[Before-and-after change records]
* * * * * * *
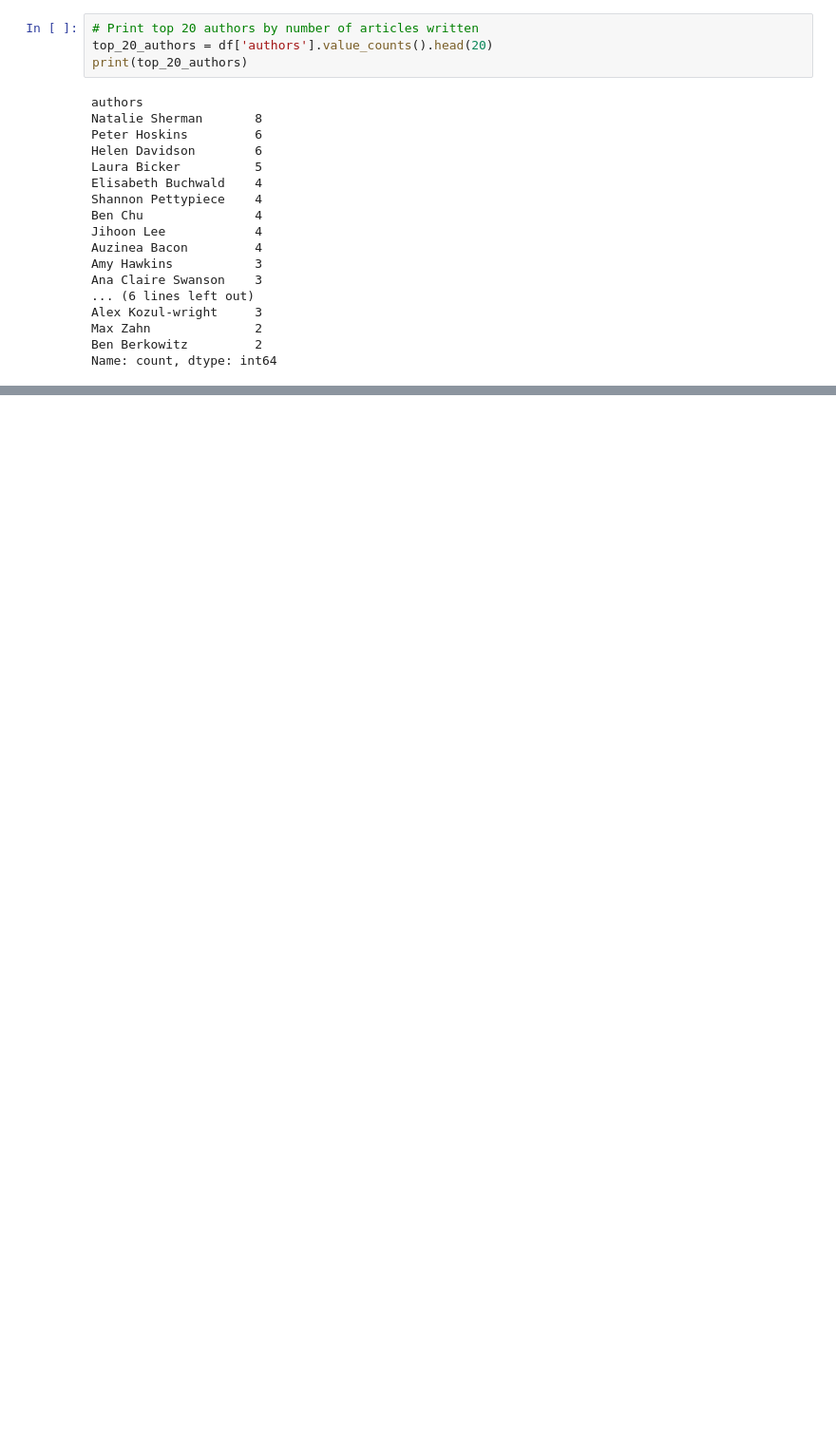
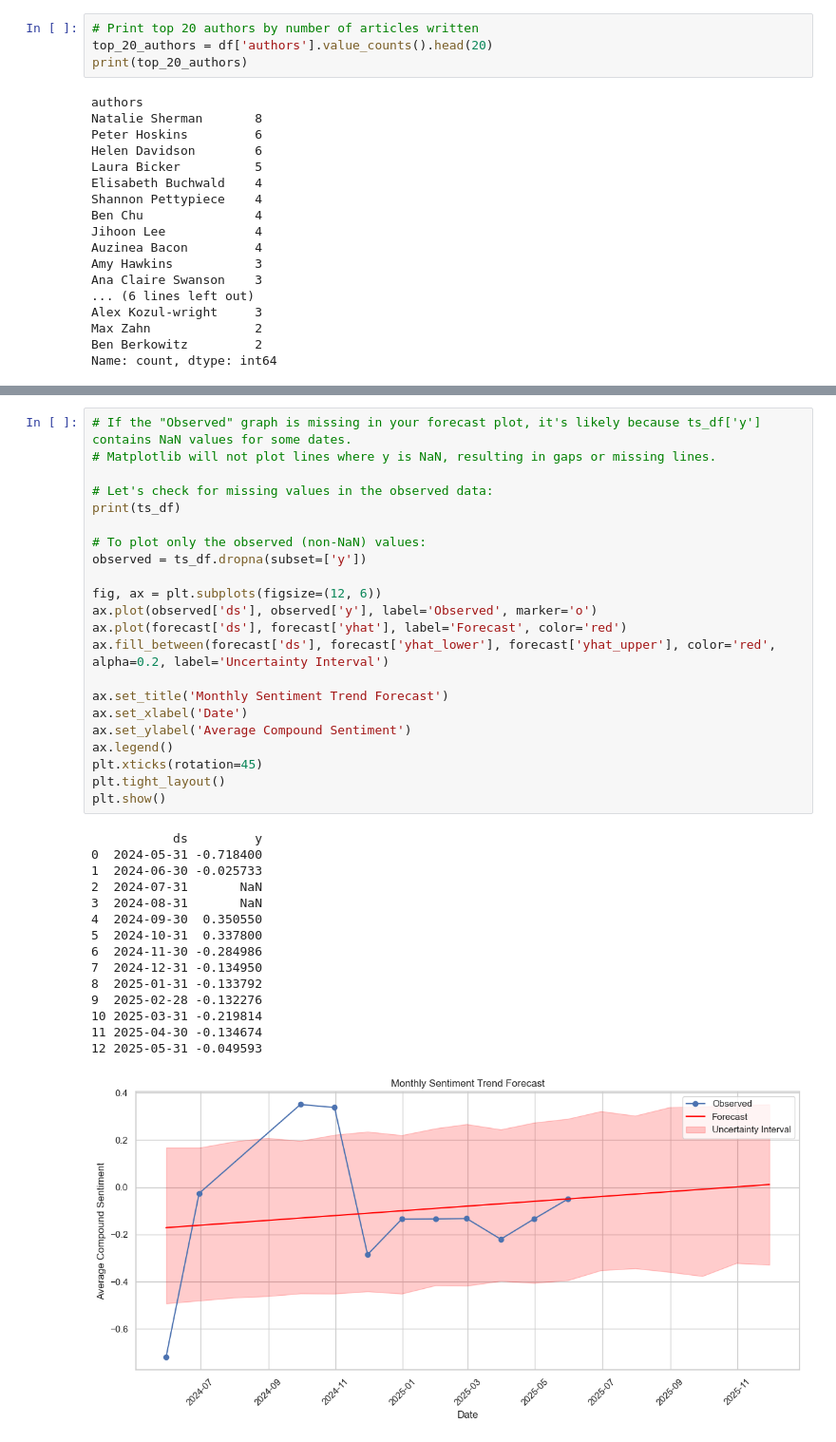
Before and after one commit to yuurisha/TradeWars, a Jupyter notebook: Yourisha_SentimentAnalysis.ipynb, the cells around one changed output, grey strips where cells are left out. Shown at 95% size. Drawn from its saved outputs; the diff is of its cells as text; blank space fills up the shorter version.

```diff
--- a/Yourisha_SentimentAnalysis.ipynb
+++ b/Yourisha_SentimentAnalysis.ipynb
@@ -727,0 +773,38 @@ df
+# %%
+# If the "Observed" graph is missing in your forecast plot, it's likely because ts_df['y'] contains NaN values for some dates.
+# Matplotlib will not plot lines where y is NaN, resulting in gaps or missing lines.
+
+# Let's check for missing values in the observed data:
+print(ts_df)
+
+# To plot only the observed (non-NaN) values:
+observed = ts_df.dropna(subset=['y'])
+
+fig, ax = plt.subplots(figsize=(12, 6))
+ax.plot(observed['ds'], observed['y'], label='Observed', marker='o')
+ax.plot(forecast['ds'], forecast['yhat'], label='Forecast', color='red')
+ax.fill_between(forecast['ds'], forecast['yhat_lower'], forecast['yhat_upper'], color='red', alpha=0.2, label='Uncertainty Interval')
+
+ax.set_title('Monthly Sentiment Trend Forecast')
+ax.set_xlabel('Date')
+ax.set_ylabel('Average Compound Sentiment')
+ax.legend()
+plt.xticks(rotation=45)
+plt.tight_layout()
+plt.show()
+# %% [output]
+           ds         y
+0  2024-05-31 -0.718400
+1  2024-06-30 -0.025733
+2  2024-07-31       NaN
+3  2024-08-31       NaN
+4  2024-09-30  0.350550
+5  2024-10-31  0.337800
+6  2024-11-30 -0.284986
+7  2024-12-31 -0.134950
+8  2025-01-31 -0.133792
+9  2025-02-28 -0.132276
+10 2025-03-31 -0.219814
+11 2025-04-30 -0.134674
+12 2025-05-31 -0.049593
+[figure, added]
```
Also changed, not shown: parts of 23 cells of this notebook.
* * * * * * *
All lines in the records above that contain "missing" are to be reported.

* TASK SOLUTION:
+# If the "Observed" graph is missing in your forecast plot, it's likely because ts_df['y'] contains NaN values for some dates.
+# Matplotlib will not plot lines where y is NaN, resulting in gaps or missing lines.
+# Let's check for missing values in the observed data:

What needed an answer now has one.